Extracted data START
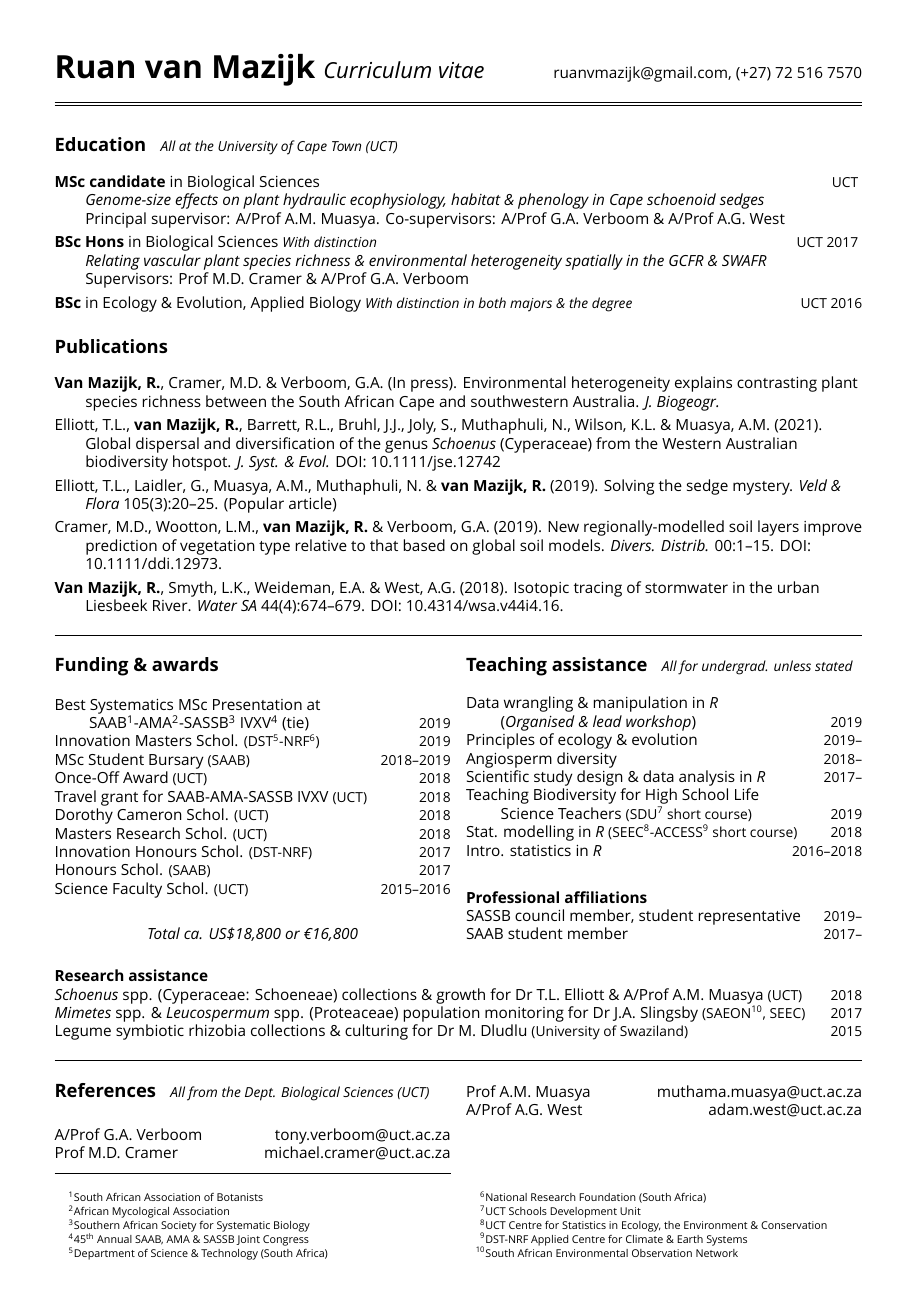
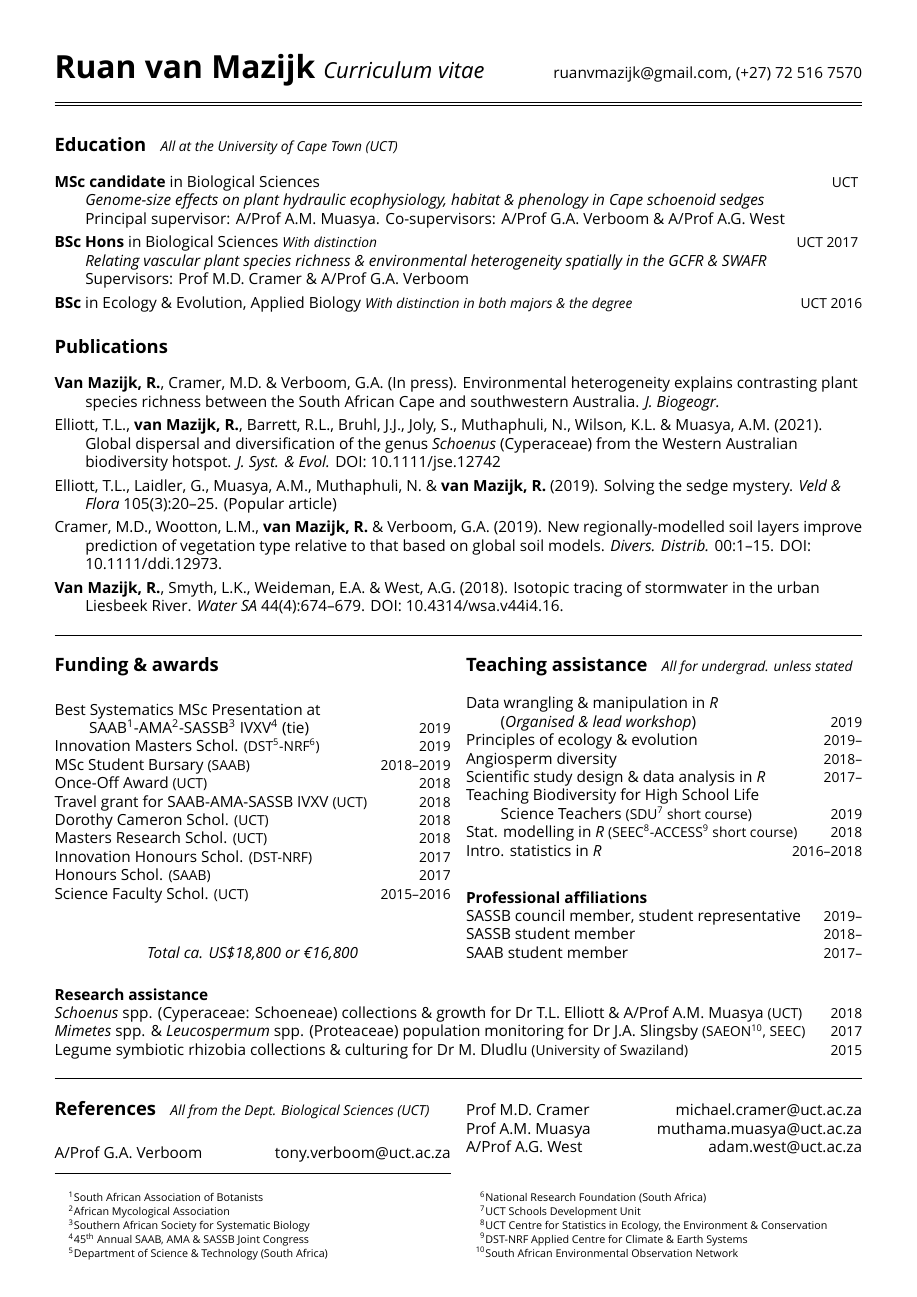
Before and after one commit to rvanmazijk/cv, a LaTeX CV (RvanMazijk_CV_1p.tex): page 1 of 2. Compiled offline with XeLaTeX; a missing font is replaced by an installed copy or a similar font.

Commit message:
Add regular SASSB membership to 1 page CV

```diff
--- a/RvanMazijk_CV_1p.tex
+++ b/RvanMazijk_CV_1p.tex
@@ -68,6 +68,7 @@ Intro. statistics in \textit{R}                       \hfill {\small 2016--2018}
 \textbf{Professional affiliations}\\
 SASSB council member, student representative           \hfill {\small 2019--} \\
                                                             % term ends end-2021
+SASSB student member                                   \hfill {\small 2018--} \\
 SAAB student member                                       \hfill {\small 2017--}
 
 \end{multicols}
```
Extracted data END
Your answer should be one number: how many lines above include the word "student".

3